I feel like a lot of Big Two comics these days have scenes that are designed to be turned into memes. Cute, feel-good scenes of your favorite superheroes sharing a scone or playing video games or something. So that’s one thing that’s different about comics today.

Can’t know if the creators intend this in every case but that’s the feeling I tend to get from scenes like that. It makes me cringe so I drop any book or avoid them outright if they have a whiff of that.

And yeah, I know Claremont would have the New Mutants watching Magnum P.I. and stuff back in the 80s but the stuff I’m describing feels a little manipulative, empty, and sickly sweet instead of character-building.


#9

It is, i belive, a matter of age… or at least, a matter of how long you´ve been reading comics.
like all things, when you spent so much time in a medium (not only comics, but also TV, Movies and books); it´s impossible to not realize that things tend to repeat themselves.

Of course, as Borges Used to say “It´s not what you tell, it´s how you tell it” and, i belive that the comic book scene is quite healthy in that matter, with creators that put a spin in the way they tell stories that may come as “familiar”.

In that subject, i recommend “Mr. Miracle” by Tom King; wich is a exploration of a Marriage and the relationships between a couple, disguised as a Superhero Bokk.

And that is just mainstream…


#10

Funny that you should mention “Mr. Miracle” since that is the only other superhero book (other than Batman, which Tom also writes superbly) that I am reading right now. There are some good books out there. I think that I need a breather from it all to be able to enjoy the medium again. In the meantime, if I only buy two books, then I only buy two books. Maybe one day it’ll be three books.
I am cleaning out my old books by donating the under-$6-$8 books (almost 75% of them) to the local Girl’s Club, where they give them out as prizes to the girls who have earned enough good behavior points to exchange for them.
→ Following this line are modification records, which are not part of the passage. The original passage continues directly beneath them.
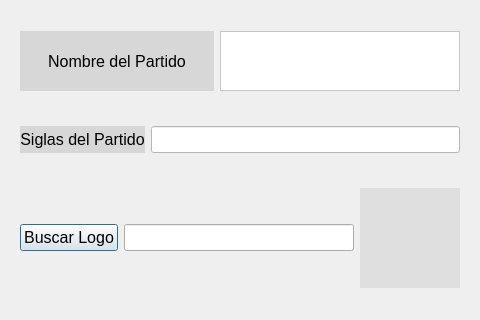
First picture: the form in ventanas/introducirPartido.ui, repository Fnapo/03Corrupcion, before the edit.
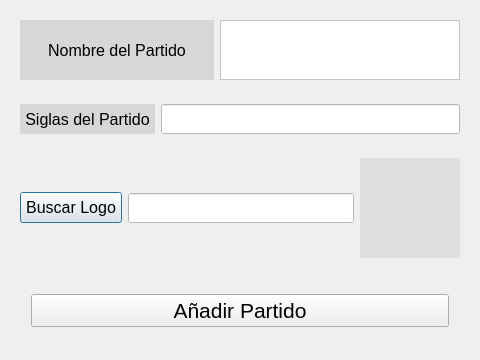
Second picture: the form after the edit.

Diff of the .ui file:
```diff
--- a/ventanas/introducirPartido.ui
+++ b/ventanas/introducirPartido.ui
@@ -7,7 +7,7 @@
     <x>0</x>
     <y>0</y>
     <width>480</width>
-    <height>320</height>
+    <height>360</height>
    </rect>
   </property>
   <property name="sizePolicy">
@@ -19,13 +19,13 @@
   <property name="minimumSize">
    <size>
     <width>480</width>
-    <height>320</height>
+    <height>360</height>
    </size>
   </property>
   <property name="maximumSize">
    <size>
     <width>480</width>
-    <height>320</height>
+    <height>360</height>
    </size>
   </property>
   <property name="font">
@@ -138,7 +138,7 @@
         </font>
        </property>
        <property name="styleSheet">
-        <string notr="true">background-color: rgba(199, 199, 199, 150);</string>
+        <string notr="true">background-color: rgba(199, 199, 199, 150); padding: 5;</string>
        </property>
        <property name="text">
         <string>Siglas del Partido</string>
@@ -150,6 +150,12 @@
      </item>
      <item>
       <widget class="QLineEdit" name="inputSiglas">
+       <property name="minimumSize">
+        <size>
+         <width>0</width>
+         <height>30</height>
+        </size>
+       </property>
        <property name="cursor">
         <cursorShape>PointingHandCursor</cursorShape>
        </property>
@@ -179,6 +185,9 @@
        <property name="cursor">
         <cursorShape>PointingHandCursor</cursorShape>
        </property>
+       <property name="styleSheet">
+        <string notr="true">padding: 5;</string>
+       </property>
        <property name="text">
         <string>Buscar Logo</string>
        </property>
@@ -186,6 +195,15 @@
      </item>
      <item>
       <widget class="QLineEdit" name="inputLogo">
+       <property name="minimumSize">
+        <size>
+         <width>0</width>
+         <height>30</height>
+        </size>
+       </property>
+       <property name="styleSheet">
+        <string>background-color: rgb(255, 255, 255); padding: 0 5;</string>
+       </property>
        <property name="inputMethodHints">
         <set>Qt::ImhUrlCharactersOnly</set>
        </property>
@@ -227,6 +245,60 @@
      </item>
     </layout>
    </item>
+   <item row="3" column="0">
+    <layout class="QHBoxLayout" name="horizontalLayout_4">
+     <item>
+      <spacer name="verticalSpacer">
+       <property name="orientation">
+        <enum>Qt::Vertical</enum>
+       </property>
+       <property name="sizeHint" stdset="0">
+        <size>
+         <width>20</width>
+         <height>40</height>
+        </size>
+       </property>
+      </spacer>
+     </item>
+     <item>
+      <widget class="QPushButton" name="botonAdd">
+       <property name="minimumSize">
+        <size>
+         <width>0</width>
+         <height>30</height>
+        </size>
+       </property>
+       <property name="font">
+        <font>
+         <pointsize>16</pointsize>
+        </font>
+       </property>
+       <property name="cursor">
+        <cursorShape>PointingHandCursor</cursorShape>
+       </property>
+       <property name="text">
+        <string>Añadir Partido</string>
+       </property>
+       <property name="autoDefault">
+        <bool>true</bool>
+       </property>
+      </widget>
+     </item>
+     <item>
+      <spacer name="verticalSpacer_2">
+       <property name="orientation">
+        <enum>Qt::Vertical</enum>
+       </property>
+       <property name="sizeHint" stdset="0">
+        <size>
+         <width>20</width>
+         <height>40</height>
+        </size>
+       </property>
+      </spacer>
+     </item>
+    </layout>
+   </item>
   </layout>
  </widget>
  <resources/>
```
Left out of the diff: 2 changed lines with no effect on the pictures.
Seems like a good way to get new readers and I get to clear out some attic space!


#11

There’s been quite a few smaller stories in recent years that either weren’t popular enough or just got overlooked and regardless of why ended as only one or two volumes:

  • Symmetry
  • Renato Jones
  • Near Death
  • C.O.W.L

Then there’s some great complete tales that are just one volume and that’s it:

  • Three by Gillen
  • Hadrian’s Wall
  • Black Summer

There’s more, these are just off the top of my head.